**What you need to do:**
Take the entries below and reproduce them word for word.

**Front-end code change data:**
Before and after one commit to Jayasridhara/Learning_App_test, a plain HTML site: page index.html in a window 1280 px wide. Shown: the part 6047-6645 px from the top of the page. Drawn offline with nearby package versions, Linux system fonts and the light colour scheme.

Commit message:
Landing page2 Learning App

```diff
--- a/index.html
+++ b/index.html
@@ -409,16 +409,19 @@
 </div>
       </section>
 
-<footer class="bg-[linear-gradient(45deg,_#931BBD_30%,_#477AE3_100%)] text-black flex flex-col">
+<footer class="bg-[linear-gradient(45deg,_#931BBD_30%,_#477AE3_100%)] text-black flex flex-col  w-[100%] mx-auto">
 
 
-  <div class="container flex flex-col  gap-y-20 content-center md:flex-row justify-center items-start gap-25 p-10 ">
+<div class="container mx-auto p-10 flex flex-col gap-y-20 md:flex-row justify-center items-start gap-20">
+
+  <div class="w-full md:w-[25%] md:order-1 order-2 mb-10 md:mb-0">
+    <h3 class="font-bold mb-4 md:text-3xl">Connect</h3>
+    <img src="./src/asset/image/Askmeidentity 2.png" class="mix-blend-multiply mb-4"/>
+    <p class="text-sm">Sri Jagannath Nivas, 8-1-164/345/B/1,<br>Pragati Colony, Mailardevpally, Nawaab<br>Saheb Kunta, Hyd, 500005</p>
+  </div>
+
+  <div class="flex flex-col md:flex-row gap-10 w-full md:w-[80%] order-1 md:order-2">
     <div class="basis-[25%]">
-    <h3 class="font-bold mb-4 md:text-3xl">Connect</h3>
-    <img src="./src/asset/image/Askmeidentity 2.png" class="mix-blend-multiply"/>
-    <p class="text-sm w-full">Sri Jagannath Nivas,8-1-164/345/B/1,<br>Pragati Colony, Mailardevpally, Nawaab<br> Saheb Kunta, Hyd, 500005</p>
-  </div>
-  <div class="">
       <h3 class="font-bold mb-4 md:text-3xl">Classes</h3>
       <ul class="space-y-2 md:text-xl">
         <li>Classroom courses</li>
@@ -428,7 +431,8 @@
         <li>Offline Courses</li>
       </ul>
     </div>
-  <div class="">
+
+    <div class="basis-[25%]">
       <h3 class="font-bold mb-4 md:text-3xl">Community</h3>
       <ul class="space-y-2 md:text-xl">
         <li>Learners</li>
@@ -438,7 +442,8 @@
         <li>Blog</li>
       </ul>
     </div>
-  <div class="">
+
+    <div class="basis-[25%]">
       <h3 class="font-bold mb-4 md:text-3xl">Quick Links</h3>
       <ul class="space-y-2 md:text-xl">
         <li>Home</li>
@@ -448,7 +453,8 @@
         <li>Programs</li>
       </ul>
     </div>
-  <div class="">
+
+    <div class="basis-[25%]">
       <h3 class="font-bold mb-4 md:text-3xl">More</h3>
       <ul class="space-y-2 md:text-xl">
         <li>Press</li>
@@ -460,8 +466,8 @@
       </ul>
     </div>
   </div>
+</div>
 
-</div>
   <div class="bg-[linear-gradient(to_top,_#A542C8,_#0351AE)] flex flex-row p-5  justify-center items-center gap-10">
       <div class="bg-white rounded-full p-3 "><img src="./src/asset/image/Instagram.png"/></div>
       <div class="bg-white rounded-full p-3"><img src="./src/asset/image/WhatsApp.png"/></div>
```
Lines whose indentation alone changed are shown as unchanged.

**Problem solution:**
Before and after one commit to Jayasridhara/Learning_App_test, a plain HTML site: page index.html in a window 1280 px wide. Shown: the part 6047-6645 px from the top of the page. Drawn offline with nearby package versions, Linux system fonts and the light colour scheme.

Commit message:
Landing page2 Learning App

```diff
--- a/index.html
+++ b/index.html
@@ -409,16 +409,19 @@
 </div>
       </section>
 
-<footer class="bg-[linear-gradient(45deg,_#931BBD_30%,_#477AE3_100%)] text-black flex flex-col">
+<footer class="bg-[linear-gradient(45deg,_#931BBD_30%,_#477AE3_100%)] text-black flex flex-col  w-[100%] mx-auto">
 
 
-  <div class="container flex flex-col  gap-y-20 content-center md:flex-row justify-center items-start gap-25 p-10 ">
+<div class="container mx-auto p-10 flex flex-col gap-y-20 md:flex-row justify-center items-start gap-20">
+
+  <div class="w-full md:w-[25%] md:order-1 order-2 mb-10 md:mb-0">
+    <h3 class="font-bold mb-4 md:text-3xl">Connect</h3>
+    <img src="./src/asset/image/Askmeidentity 2.png" class="mix-blend-multiply mb-4"/>
+    <p class="text-sm">Sri Jagannath Nivas, 8-1-164/345/B/1,<br>Pragati Colony, Mailardevpally, Nawaab<br>Saheb Kunta, Hyd, 500005</p>
+  </div>
+
+  <div class="flex flex-col md:flex-row gap-10 w-full md:w-[80%] order-1 md:order-2">
     <div class="basis-[25%]">
-    <h3 class="font-bold mb-4 md:text-3xl">Connect</h3>
-    <img src="./src/asset/image/Askmeidentity 2.png" class="mix-blend-multiply"/>
-    <p class="text-sm w-full">Sri Jagannath Nivas,8-1-164/345/B/1,<br>Pragati Colony, Mailardevpally, Nawaab<br> Saheb Kunta, Hyd, 500005</p>
-  </div>
-  <div class="">
       <h3 class="font-bold mb-4 md:text-3xl">Classes</h3>
       <ul class="space-y-2 md:text-xl">
         <li>Classroom courses</li>
@@ -428,7 +431,8 @@
         <li>Offline Courses</li>
       </ul>
     </div>
-  <div class="">
+
+    <div class="basis-[25%]">
       <h3 class="font-bold mb-4 md:text-3xl">Community</h3>
       <ul class="space-y-2 md:text-xl">
         <li>Learners</li>
@@ -438,7 +442,8 @@
         <li>Blog</li>
       </ul>
     </div>
-  <div class="">
+
+    <div class="basis-[25%]">
       <h3 class="font-bold mb-4 md:text-3xl">Quick Links</h3>
       <ul class="space-y-2 md:text-xl">
         <li>Home</li>
@@ -448,7 +453,8 @@
         <li>Programs</li>
       </ul>
     </div>
-  <div class="">
+
+    <div class="basis-[25%]">
       <h3 class="font-bold mb-4 md:text-3xl">More</h3>
       <ul class="space-y-2 md:text-xl">
         <li>Press</li>
@@ -460,8 +466,8 @@
       </ul>
     </div>
   </div>
+</div>
 
-</div>
   <div class="bg-[linear-gradient(to_top,_#A542C8,_#0351AE)] flex flex-row p-5  justify-center items-center gap-10">
       <div class="bg-white rounded-full p-3 "><img src="./src/asset/image/Instagram.png"/></div>
       <div class="bg-white rounded-full p-3"><img src="./src/asset/image/WhatsApp.png"/></div>
```
Lines whose indentation alone changed are shown as unchanged.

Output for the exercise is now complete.